GR: There needs to be a clearer distinction as to who is a Financial Planner and who is a product salesman. Many clients have had experience of the latter and are then prejudiced against the planning profession. However, once a first meeting is secured, it’s normally fairly straightforward to demonstrate the value of engaging with a planner. The hard-nosed entrepreneurs we deal with are often the most satisfying to deal with, as they can be the most vociferous detractors to begin with and often become the most powerful advocates afterwards.
FP: What’s the best thing about being a Financial Planner?
GR: The ability to remove worry from people’s lives and therefore allow them to live life on their terms. Being able to tell someone that they can stop working and actually spend time with their loved ones is particularly powerful.
FP: What do you like doing in your spare time outside of work? Do you have any unusual hobbies?
GR: I’m an avid golfer. When I say avid, I mean utterly obsessed. I play whenever my work and home life permits and I work with some of the professional players on the European tour. I also bought a Tesla car recently and can honestly say it’s the most insanely brilliant car I have ever owned. Elon Musk is a genius.
1 - Value what you
do – don’t take for granted what you know and what you can add to clients’ financial security and peace of mind.
2 – Listen to Brett Davidson because he has a lot of great advice
3 - The right culture within the firm is crucial to long-term success.
My Business Day
06.30 - Get up - drag myself to the gym.
08.00 - Get home – Eat breakfast. Sometimes I’m lucky enough to drop the kids off at school.
09.00 - Get into work – catch up on e-mails / review to do list for the day.
09.45 - Team meetings – what work have we got on and what needs doing – tasks allocated within the team.
10.30 - Phone calls – discuss work needed with clients, get fees agreed and think about food.
13.00 - Lunch – sometimes with clients, sometimes at home, often on the run between meetings.

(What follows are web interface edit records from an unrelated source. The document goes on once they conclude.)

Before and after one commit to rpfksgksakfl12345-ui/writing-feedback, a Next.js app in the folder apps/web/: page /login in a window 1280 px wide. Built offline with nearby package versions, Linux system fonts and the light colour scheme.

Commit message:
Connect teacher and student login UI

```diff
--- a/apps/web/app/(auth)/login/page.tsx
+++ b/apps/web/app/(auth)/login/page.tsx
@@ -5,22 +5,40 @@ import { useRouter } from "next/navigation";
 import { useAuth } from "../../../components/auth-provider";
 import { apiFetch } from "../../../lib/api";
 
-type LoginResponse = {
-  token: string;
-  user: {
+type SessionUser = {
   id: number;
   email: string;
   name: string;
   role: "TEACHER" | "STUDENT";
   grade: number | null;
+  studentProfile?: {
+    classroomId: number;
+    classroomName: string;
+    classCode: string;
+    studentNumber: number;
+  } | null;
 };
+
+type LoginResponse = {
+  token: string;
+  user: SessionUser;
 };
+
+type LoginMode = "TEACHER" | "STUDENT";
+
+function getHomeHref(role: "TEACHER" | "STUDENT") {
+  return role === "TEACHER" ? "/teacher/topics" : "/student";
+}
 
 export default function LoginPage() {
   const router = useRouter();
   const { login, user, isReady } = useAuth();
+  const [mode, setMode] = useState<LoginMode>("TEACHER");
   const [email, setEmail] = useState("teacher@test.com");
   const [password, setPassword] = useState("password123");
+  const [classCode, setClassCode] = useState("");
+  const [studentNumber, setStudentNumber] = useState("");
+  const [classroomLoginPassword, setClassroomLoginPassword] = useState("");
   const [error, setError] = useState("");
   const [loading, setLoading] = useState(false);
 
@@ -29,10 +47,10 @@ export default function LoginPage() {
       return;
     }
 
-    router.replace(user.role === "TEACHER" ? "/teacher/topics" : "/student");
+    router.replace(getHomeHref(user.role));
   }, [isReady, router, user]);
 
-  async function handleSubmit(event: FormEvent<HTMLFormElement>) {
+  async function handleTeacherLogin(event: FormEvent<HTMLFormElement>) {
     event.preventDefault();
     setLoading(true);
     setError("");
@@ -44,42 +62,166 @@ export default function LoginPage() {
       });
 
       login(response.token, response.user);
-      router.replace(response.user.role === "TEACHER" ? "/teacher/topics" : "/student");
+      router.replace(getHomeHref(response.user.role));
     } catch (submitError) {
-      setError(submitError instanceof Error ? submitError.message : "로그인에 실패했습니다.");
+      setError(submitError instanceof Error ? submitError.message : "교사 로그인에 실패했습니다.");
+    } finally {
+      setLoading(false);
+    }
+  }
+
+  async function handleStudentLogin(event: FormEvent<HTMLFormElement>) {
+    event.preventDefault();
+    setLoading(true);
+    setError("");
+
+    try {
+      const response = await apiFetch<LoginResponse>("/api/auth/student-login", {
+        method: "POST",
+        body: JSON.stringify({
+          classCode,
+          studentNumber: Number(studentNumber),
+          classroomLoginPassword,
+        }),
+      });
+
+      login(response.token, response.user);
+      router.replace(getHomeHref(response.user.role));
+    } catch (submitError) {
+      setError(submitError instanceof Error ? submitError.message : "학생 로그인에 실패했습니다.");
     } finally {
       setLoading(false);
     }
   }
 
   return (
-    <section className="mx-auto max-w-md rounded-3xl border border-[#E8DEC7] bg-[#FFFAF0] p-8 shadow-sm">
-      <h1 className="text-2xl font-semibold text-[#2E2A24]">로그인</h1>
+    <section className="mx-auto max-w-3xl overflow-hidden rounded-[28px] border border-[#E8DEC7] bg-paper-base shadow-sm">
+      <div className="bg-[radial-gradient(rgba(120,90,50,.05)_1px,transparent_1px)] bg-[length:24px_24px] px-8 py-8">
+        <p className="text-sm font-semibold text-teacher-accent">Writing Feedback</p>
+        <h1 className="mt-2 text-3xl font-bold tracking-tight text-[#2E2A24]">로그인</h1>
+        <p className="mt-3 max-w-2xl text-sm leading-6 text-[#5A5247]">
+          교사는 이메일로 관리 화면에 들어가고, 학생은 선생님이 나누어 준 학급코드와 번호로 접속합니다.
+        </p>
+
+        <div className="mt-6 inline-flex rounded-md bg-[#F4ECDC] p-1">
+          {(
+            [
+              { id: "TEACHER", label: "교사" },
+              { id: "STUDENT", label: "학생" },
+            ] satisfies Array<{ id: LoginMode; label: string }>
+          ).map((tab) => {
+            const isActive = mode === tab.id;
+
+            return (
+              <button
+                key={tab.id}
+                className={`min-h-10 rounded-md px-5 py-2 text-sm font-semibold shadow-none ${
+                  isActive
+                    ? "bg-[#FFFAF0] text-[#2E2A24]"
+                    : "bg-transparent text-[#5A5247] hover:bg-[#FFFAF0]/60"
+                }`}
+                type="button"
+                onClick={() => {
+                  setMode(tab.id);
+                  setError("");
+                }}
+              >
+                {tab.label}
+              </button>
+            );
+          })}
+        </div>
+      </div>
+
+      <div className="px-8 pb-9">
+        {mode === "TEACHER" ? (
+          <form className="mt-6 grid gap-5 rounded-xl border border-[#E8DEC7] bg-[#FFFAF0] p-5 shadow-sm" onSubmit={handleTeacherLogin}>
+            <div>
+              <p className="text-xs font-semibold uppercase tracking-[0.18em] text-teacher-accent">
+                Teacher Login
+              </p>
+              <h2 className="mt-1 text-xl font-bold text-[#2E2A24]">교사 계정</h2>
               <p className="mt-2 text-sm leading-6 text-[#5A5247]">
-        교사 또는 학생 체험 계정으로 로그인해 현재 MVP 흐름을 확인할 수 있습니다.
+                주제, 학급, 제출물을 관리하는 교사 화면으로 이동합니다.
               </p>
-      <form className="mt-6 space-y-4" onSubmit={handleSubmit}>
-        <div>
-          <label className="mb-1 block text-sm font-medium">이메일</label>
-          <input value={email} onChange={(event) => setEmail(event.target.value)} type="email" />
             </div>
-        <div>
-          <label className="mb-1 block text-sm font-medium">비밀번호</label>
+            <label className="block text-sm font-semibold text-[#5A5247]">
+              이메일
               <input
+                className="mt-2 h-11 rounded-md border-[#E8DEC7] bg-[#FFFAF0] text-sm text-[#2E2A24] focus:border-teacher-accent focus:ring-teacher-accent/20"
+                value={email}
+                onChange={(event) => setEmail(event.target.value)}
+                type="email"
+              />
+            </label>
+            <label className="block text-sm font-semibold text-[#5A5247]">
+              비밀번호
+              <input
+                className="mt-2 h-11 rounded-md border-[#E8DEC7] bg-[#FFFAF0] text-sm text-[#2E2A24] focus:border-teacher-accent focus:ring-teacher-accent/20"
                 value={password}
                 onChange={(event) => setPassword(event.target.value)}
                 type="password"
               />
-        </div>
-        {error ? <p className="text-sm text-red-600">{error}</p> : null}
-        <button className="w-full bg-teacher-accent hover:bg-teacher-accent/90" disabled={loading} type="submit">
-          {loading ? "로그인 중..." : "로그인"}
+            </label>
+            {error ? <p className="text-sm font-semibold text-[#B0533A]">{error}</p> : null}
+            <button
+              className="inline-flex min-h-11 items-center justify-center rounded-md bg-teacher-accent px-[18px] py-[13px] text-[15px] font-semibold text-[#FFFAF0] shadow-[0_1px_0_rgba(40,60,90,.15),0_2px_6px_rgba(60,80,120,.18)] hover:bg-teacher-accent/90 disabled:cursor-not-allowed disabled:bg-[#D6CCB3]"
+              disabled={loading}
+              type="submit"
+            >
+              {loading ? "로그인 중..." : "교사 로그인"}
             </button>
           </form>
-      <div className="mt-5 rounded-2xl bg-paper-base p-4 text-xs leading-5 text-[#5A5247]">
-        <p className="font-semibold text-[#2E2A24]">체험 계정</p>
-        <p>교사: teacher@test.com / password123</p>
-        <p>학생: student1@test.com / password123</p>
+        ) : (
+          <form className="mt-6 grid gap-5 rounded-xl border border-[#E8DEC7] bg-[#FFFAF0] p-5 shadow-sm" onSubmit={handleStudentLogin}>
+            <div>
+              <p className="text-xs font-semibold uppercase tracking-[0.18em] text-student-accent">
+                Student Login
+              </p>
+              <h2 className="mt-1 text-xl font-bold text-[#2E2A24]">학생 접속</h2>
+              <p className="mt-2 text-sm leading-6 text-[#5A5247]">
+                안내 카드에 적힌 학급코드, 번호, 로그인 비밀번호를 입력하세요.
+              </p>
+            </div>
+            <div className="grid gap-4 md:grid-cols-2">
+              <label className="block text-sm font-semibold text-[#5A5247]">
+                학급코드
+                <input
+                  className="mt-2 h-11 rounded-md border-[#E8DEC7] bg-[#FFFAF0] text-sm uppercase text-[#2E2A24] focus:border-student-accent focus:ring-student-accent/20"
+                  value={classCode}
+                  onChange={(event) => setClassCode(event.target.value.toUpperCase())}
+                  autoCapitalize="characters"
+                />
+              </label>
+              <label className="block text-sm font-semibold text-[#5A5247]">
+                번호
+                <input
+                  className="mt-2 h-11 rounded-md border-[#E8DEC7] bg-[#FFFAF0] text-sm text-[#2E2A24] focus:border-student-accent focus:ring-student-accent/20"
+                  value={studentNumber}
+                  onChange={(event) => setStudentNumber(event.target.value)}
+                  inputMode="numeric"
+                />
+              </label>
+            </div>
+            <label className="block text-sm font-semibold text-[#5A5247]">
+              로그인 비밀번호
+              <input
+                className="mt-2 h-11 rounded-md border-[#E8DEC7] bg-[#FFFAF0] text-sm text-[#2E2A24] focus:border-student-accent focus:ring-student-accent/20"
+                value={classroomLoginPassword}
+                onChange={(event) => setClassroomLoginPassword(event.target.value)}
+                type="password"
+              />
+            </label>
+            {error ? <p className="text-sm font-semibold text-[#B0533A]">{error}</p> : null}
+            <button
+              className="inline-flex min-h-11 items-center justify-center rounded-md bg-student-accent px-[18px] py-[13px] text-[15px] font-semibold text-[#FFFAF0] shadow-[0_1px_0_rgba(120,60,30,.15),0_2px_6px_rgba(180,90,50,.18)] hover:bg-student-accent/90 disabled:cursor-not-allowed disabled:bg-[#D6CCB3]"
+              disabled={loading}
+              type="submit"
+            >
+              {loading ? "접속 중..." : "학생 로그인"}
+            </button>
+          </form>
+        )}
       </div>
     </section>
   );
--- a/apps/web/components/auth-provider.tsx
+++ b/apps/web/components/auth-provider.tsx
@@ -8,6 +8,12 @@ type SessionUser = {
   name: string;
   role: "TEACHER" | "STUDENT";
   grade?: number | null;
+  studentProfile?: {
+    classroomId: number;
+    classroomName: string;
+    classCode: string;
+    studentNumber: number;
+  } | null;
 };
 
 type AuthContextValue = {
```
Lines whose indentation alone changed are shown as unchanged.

14.00 - Preparing work, cash flow modelling, checking reports.
15.00 – 17.00 - Presenting on relevant topics with professional introducers.